Gearing Up – Spread Betting

Gearing Up – Spread Betting

Spread betting is perhaps the simplest form of derivative trading around and is certainly the most tax-efficient. Spread bets allow you to bet that the price of an underlying asset (a share, commodity or index) will rise or fall. This means that you could hedge your existing holdings, perhaps betting on a fall in the FTSE 100 to offset the risk of a fall in your UK portfolio.

You could also use spread betting to speculate on your view of an underlying asset (a share price or index level, for example), either trying to profit from a falling price or hoping to make enhanced gains from a rising price. Betting on falling prices is known as ‘going short’, whereas betting on rising prices is called ‘going long’.

The great advantage of spread betting is that gains are totally free from tax. This means you do not have to pay capital gains tax at 40 per cent (for higher-rate taxpayers) on gains over the annual exempt allowance, which is currently £9,200. On the other hand, you cannot offset any losses from spread betting on gains made elsewhere.

Spread betting is also very flexible and allows you to choose risk levels to suit your own circumstances. This is because the higher the degree of gearing (magnification) you use in the hope of boosting returns, the more your profits or losses will be enhanced.

For example, you could set your gearing level at 10 times (10-1), where your profit or loss would change by 10p for every point move in the FTSE 100 index. If you were more confident (or could stand to make a larger loss), you could gear up by one thousand times, where every point move by the FTSE 100 would create a £10 change in the value of your bet.

Although spread bets can be kept open for several months, you must leave a deposit (known as margin) with your broker. A typical minimum margin level would be around £2,000. However, if you are making a loss on your position, you must top up the margin every day – although you do not have to keep the bet open for as long as you intended at the outset, of course.

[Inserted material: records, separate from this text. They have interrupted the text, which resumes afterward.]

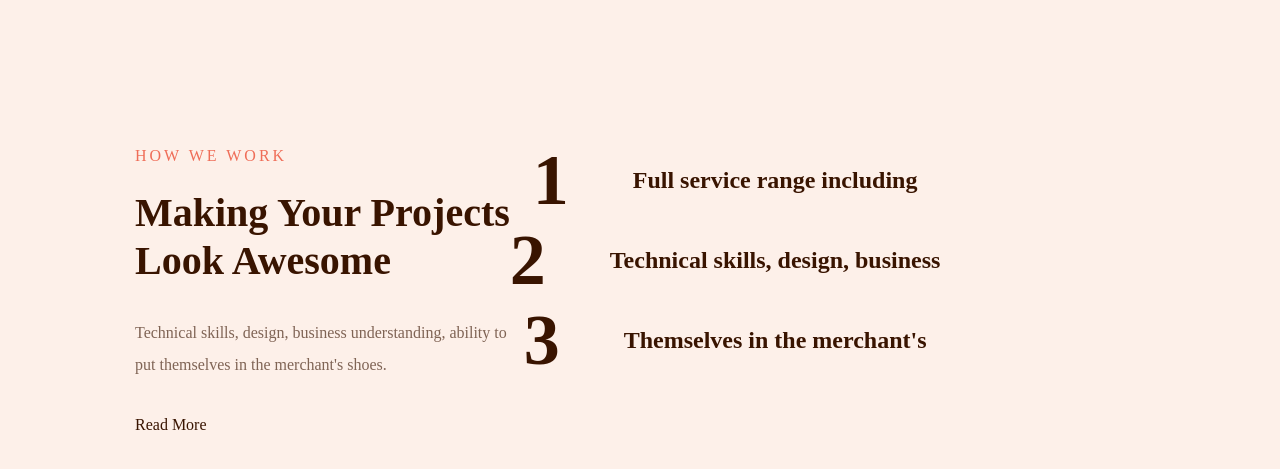
Repository: kubrazamanova/Project-3
Page: index.html
These files come from the project's save history. The page is drawn as it stood at one moment and after a run of saves; the edit follows.
The browser window is 1280 px wide. The pictures show the whole page.

Above is the page before, as saved 2023-09-13 19:18:47.

### index.html
<!DOCTYPE html>
<html lang="en">
  <head>
    <meta charset="UTF-8" />
    <meta name="viewport" content="width=device-width, initial-scale=1.0" />
    <link rel="stylesheet" href="index.css" />
    <title>Document</title>
  </head>
  <body>
    <div class="container">
   <div class="text-container">
    <h1>How we work</h1>
    <h2>
      Making Your Projects <br />
      Look Awesome
    </h2>
    <p>
      Technical skills, design, business understanding, ability to <br />
      put themselves in the merchant's shoes.
    </p>
    <a href="#"></a>
    <h3>Read More</h3>
   </div>

      <div class="lesson">
        <ul>
          <li>
            <span>1</span>
            <h4>Full service range including</h4>
          </li>
          <li>
            <span>2</span>
            <h4>Technical skills, design, business</h4>
          </li>
          <li>
            <span>3</span>
            <h4>Themselves in the merchant's</h4>
          </li>
        </ul>
      </div>
    </div>
  </body>
</html>

### index.css
* {
  margin: 0;
  padding: 0;
  box-sizing: border-box;
}

.container {
  padding: 140px 0 236px 135px;
  min-height: 100vh;
  background-color: #fdf0e9;
  display: flex;
}
.container h1 {
  color: var(--Text_Dark_Accent, #ef6d58);
  font-feature-settings: "clig" off, "liga" off;
  font-family: Epilogue;
  font-size: 16px;
  font-style: normal;
  font-weight: 400;
  line-height: 32px;
  letter-spacing: 3px;
  text-transform: uppercase;
}
.container h2 {
  margin-top: 17px;
  color: var(--Text_Dark, #391400);
  font-feature-settings: "clig" off, "liga" off;
  font-family: Epilogue;
  font-size: 40px;
  font-style: normal;
  font-weight: 800;
  line-height: 48px;
}

.container p {
  margin-top: 32px;
  color: var(--Text_Dark_Gray, rgba(57, 20, 0, 0.64));
  font-feature-settings: "clig" off, "liga" off;
  font-family: Epilogue;
  font-size: 16px;
  font-style: normal;
  font-weight: 400;
  line-height: 32px;
}

.container h3 {
  margin-top: 28px;
  color: var(--Text_Dark, #391400);
  font-feature-settings: "clig" off, "liga" off;
  font-family: Epilogue;
  font-size: 16px;
  font-style: normal;
  font-weight: 400;
  line-height: 32px;
}

.lesson ul {
display: flex;
align-items: center;
justify-content: center;
flex-direction: column;

}

.lesson ul li {
  display: flex;
    align-items: center;
  list-style-type: none;
}

.lesson ul li span {
    margin-right: 66px;
  color: #391400;
  font-feature-settings: "clig" off, "liga" off;
  font-family: Epilogue;
  font-size: 72px;
  font-style: normal;
  font-weight: 800;
  line-height: 80px;
  letter-spacing: -2px;
}

.lesson ul li h4 {
  color: var(--Text_Dark, #391400);
  font-feature-settings: "clig" off, "liga" off;
  font-family: Epilogue;
  font-size: 24px;
  font-style: normal;
  font-weight: 700;
  line-height: 32px;
}

After the next 2 saves:
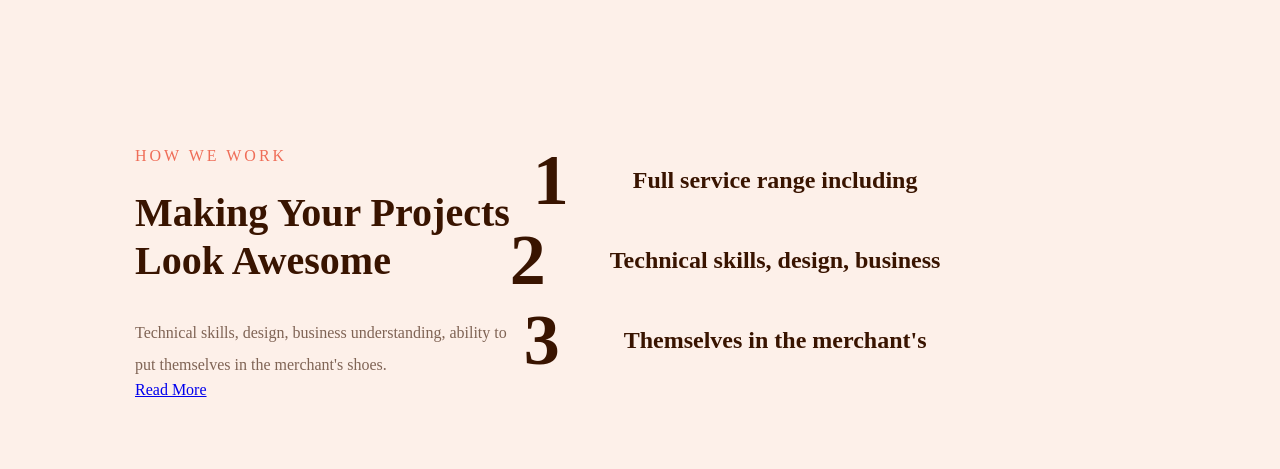
The 2 saves are shown as one change because they came seconds apart.
The last was saved 13 s later.
--- a/index.html
+++ b/index.html
@@ -18,8 +18,8 @@
       Technical skills, design, business understanding, ability to <br />
       put themselves in the merchant's shoes.
     </p>
-    <a href="#"></a>
-    <h3>Read More</h3>
+    <a href="#">Read More</a>
+
    </div>
 
       <div class="lesson">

If you bet on a rising price, you can make unlimited enhanced profits. And, if the market moved against you, your losses would be enhanced but capped, as the underlying price could fall no further than 0p.

On the other hand, if you bet on a falling price, your potential profits would be enhanced but limited. And if you bet on a falling price and it rose, your losses could be unlimited – hence, the need to top up your margin (on any day you lose money) acts as a break and could force you to close a disastrous position, instead of racking up enormous losses, which would only be settled at the close of the bet.

You can also restrict your potential downside by setting a stop-loss with your broker. This would close your position, if the underlying price moved against you and past a predetermined level (falling 10 per cent below its opening price, for example).

Stop-losses should not be set too tight, though, as the underlying price could move against you before changing direction, so you do not want to be closed out too early. You can also use a trailing stop-loss, which keeps the same percentage-point distance but follows a rising underlying price up in a bull market, enabling you to lock-in some gains.

Spread-betting providers set their own spreads, which are not necessarily the same as the bid price and offer price for an underlying share. So spreads can be set much wider for spread betters (although, in theory, competition between brokers should keep spreads fairly tight).

In reality, though, underlying spreads on some shares can be as wide as 5 per cent, although they are normally much tighter for large, frequently-traded shares. This is because the wider the spread, the larger the movement required by the underlying price for the bet to pay off.

You go long with a spread bet by ‘buying’ the underlying asset at its offer price and close it by ‘selling’ at the bid price. To go short, ‘sell’ the underlying asset at the bid price and close by ‘buying’ at the offer price.

The only difference is in foreign-exchange trading, sometimes known as forex, which is a form of spread betting. Currencies are always shown in pairs and you buy the one you think will perform better. For example, if you think the dollar will fall relative to sterling, you need to buy sterling (versus the dollar).

To conclude spread betting is great fun, and almost anyone can enjoy the odd bet now and again. But if you want to make money from spread betting, then it must be taken seriously and a disciplined and tactical approach is required.